The door shut. It opened again a few minutes later. “Well, it looks good. I guess you can come in.”
Fly A-7s Again?
In this way was Major Whitley introduced to Col. Bob “Burner” Jackson, a former Thunderbirds pilot on the requirements staff at Hq. Tactical Air Command (TAC), Langley AFB, Va. Colonel Jackson already knew that Whitley had flown F-100s and A-7s in Vietnam and that he was scheduled to leave soon to attend the Army Command and General Staff College at Fort Leavenworth, Kan. Could Whitley postpone school, Jackson wanted to know, and stay at Nellis flying A-7s again?
A host of questions occurred to Whitley. Chief among them: Why in the world would the Air Force want to bring back the A-7, a converted Navy plane well on its way out of the inventory? Colonel Jackson made clear, however, that he was asking all the questions, and Major Whitley would have to come up with his answer before leaving the room. There would be no mulling over the options or talking it over with his wife.
In the end the decision was simple.
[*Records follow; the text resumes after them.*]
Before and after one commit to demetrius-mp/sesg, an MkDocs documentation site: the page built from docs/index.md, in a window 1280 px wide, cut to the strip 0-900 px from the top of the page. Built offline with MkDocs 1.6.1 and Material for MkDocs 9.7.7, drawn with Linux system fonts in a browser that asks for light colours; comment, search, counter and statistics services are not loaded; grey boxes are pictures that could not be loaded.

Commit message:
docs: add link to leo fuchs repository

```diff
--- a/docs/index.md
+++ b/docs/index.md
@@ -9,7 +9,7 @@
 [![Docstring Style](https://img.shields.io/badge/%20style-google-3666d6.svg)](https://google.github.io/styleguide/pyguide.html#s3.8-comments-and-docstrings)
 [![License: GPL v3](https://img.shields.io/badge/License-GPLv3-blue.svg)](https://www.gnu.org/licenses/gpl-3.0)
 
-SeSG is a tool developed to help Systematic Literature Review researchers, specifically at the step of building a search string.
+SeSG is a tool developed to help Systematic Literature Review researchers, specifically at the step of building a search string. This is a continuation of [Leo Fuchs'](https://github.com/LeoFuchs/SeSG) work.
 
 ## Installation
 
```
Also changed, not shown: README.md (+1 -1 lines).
The Whitleys wouldn’t have to sell their house in Las Vegas, Ann wouldn’t have to quit her job, and Major Whitley wouldn’t have to trade a cockpit for a classroom. “Where do I sign up?” he responded.
The first home for the 4450th Tactical Group (TG), which would become one of the most secretive units in the Air Force, was an isolated corner of Nellis known as the Lake Mead Base, officially designated Nellis Area Two. A handful of officers and enlisted men recruited into the program by early 1981 were told that they were laying the groundwork for a unit whose mission would be to run avionics tests and evaluations for A-7 weapon systems. The A-7s were coming from England AFB, La., which was converting to the A-10. The first order of business was to set up acceptance procedures for the aircraft and develop an A-7 training program.
If it seemed strange to the pilots that the Air Force was spending so much money on security and classified communications capability for an isolated little building on the old Lake Mead Base, no one said anything. Everything in Colonel Jackson’s instructions and demeanor emphasized security. Loose lips and speculation, even among group members, would not be tolerated. There was a sense of expectancy, as well as a feeling that they were all still on some sort of probation. As pilots recruited to the program from all over the Air Force began showing up at Lake Mead, however, Major Whitley noted that, except for a few young pilots who came with the A-7s from England AFB, most of these men were combat veterans.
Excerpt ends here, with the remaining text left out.